Sunday, June 15, 2008

Yellowstone Yellow Bellied Marmot

Not all of the mammals that we photographed in Yellowstone were large ones. Yellow bellied marmots are a large member of the rodent family that are pretty common in Yellowstone.
Marmots live in colonies consisting of about 10 to 20 individuals. The colony usually has a series of burrows in a territory that ranges around 5 to 6 acres.
Marmots prefer rocky territory typically above 6500 feet. In Yellowstone they are most often found in talus fields, fields with a lot of broken rock. We have always been able to find them up on Blacktail Deer Plateau right around Blacktail Plateau Drive.
Marmots are omnivores. They eat grass, flowers, and other vegetation as well as bird eggs and insects.
Marmots are sometimes called whistle pigs because they will whistle as a warning call if they spot a predator. Predators include wolf, coyote, fox and bear. They do not seem to consider people as predators because I have yet to hear one whistle and I have been pretty close to them. If they do get nervous about people they usually just duck under a rock or into a burrow. Even when they do so they will often pop back out if you wait quietly for a minute or two. Usually they just go about their business and ignore us people.
I found this marmot out in the Lamar Valley, he was sunning himself. We also often see marmots over by the Tower Falls area.

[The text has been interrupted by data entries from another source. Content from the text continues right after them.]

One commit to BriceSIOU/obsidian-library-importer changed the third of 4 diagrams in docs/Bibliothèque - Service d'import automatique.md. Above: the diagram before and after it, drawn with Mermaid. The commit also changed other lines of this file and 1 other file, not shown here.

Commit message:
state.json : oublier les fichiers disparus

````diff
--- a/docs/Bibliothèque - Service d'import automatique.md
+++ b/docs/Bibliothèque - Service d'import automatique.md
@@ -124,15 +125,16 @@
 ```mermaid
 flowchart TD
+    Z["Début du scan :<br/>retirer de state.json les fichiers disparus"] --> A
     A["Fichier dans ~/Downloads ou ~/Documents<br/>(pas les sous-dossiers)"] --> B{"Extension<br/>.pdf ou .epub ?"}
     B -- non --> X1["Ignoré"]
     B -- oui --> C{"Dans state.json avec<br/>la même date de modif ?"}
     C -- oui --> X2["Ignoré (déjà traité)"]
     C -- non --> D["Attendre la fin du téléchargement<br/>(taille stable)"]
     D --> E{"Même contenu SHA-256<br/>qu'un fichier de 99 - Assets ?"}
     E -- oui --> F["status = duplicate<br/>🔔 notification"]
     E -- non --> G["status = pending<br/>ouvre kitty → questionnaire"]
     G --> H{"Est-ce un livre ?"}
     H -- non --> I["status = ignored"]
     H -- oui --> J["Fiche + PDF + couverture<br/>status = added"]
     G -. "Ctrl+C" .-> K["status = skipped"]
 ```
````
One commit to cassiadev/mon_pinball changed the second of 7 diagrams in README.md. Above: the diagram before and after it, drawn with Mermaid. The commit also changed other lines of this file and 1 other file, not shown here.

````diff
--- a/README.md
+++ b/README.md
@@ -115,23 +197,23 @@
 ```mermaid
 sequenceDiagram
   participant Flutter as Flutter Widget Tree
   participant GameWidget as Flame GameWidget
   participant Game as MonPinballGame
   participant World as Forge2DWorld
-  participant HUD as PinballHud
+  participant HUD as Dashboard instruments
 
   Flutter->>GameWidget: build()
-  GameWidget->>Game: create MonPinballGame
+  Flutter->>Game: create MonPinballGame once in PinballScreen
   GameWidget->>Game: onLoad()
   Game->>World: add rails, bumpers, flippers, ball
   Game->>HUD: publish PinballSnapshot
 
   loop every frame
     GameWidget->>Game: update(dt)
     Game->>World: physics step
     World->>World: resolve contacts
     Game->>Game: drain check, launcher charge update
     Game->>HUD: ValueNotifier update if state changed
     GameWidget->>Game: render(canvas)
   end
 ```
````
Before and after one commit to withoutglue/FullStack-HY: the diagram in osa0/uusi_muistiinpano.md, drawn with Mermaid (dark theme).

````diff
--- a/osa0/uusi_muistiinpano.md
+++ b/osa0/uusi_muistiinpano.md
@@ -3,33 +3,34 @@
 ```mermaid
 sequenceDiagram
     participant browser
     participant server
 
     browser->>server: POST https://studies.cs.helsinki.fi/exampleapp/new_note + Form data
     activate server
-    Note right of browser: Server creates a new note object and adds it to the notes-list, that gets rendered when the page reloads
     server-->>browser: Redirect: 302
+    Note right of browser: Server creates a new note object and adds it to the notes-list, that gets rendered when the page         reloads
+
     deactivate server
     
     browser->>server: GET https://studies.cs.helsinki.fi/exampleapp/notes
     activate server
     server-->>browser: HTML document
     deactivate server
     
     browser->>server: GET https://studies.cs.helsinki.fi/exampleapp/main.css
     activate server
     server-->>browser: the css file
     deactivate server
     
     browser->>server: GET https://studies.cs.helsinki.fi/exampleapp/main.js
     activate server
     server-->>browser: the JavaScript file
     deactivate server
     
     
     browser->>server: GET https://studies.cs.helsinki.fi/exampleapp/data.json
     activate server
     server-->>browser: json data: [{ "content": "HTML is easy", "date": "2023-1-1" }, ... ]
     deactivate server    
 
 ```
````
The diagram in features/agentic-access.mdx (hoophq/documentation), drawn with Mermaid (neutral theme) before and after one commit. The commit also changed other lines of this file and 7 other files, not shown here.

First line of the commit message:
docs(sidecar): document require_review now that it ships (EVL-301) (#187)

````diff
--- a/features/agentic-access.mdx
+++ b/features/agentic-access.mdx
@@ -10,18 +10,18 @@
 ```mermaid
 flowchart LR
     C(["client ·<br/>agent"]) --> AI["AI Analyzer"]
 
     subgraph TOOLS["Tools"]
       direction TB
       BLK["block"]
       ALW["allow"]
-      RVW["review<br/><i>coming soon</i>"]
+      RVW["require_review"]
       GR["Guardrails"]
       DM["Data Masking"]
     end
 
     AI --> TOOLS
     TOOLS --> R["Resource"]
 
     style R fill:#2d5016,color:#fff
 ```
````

Island Rambles Blog said...

Wow ...these are great shots of the marmots!!! Soooo close, guess they like you.

Maureen said...

I agree - those are stunning photos especially the last one - with the close up of such a lovely little face!

birdgirl said...

That last photo is adorable.

Shellmo said...

The marmot makes for a great photo!

HANNIBAL said...

CUTE!!!!!!!!!!! Love the expressions you captured!

Ecobirder said...

Thanks everyone. I was able to get pretty close. As long as you move slowly and quietly they don't really seem to mind people that much. Plus I think one of their deffense mechanisms is to freeze and try and blend into the rocks.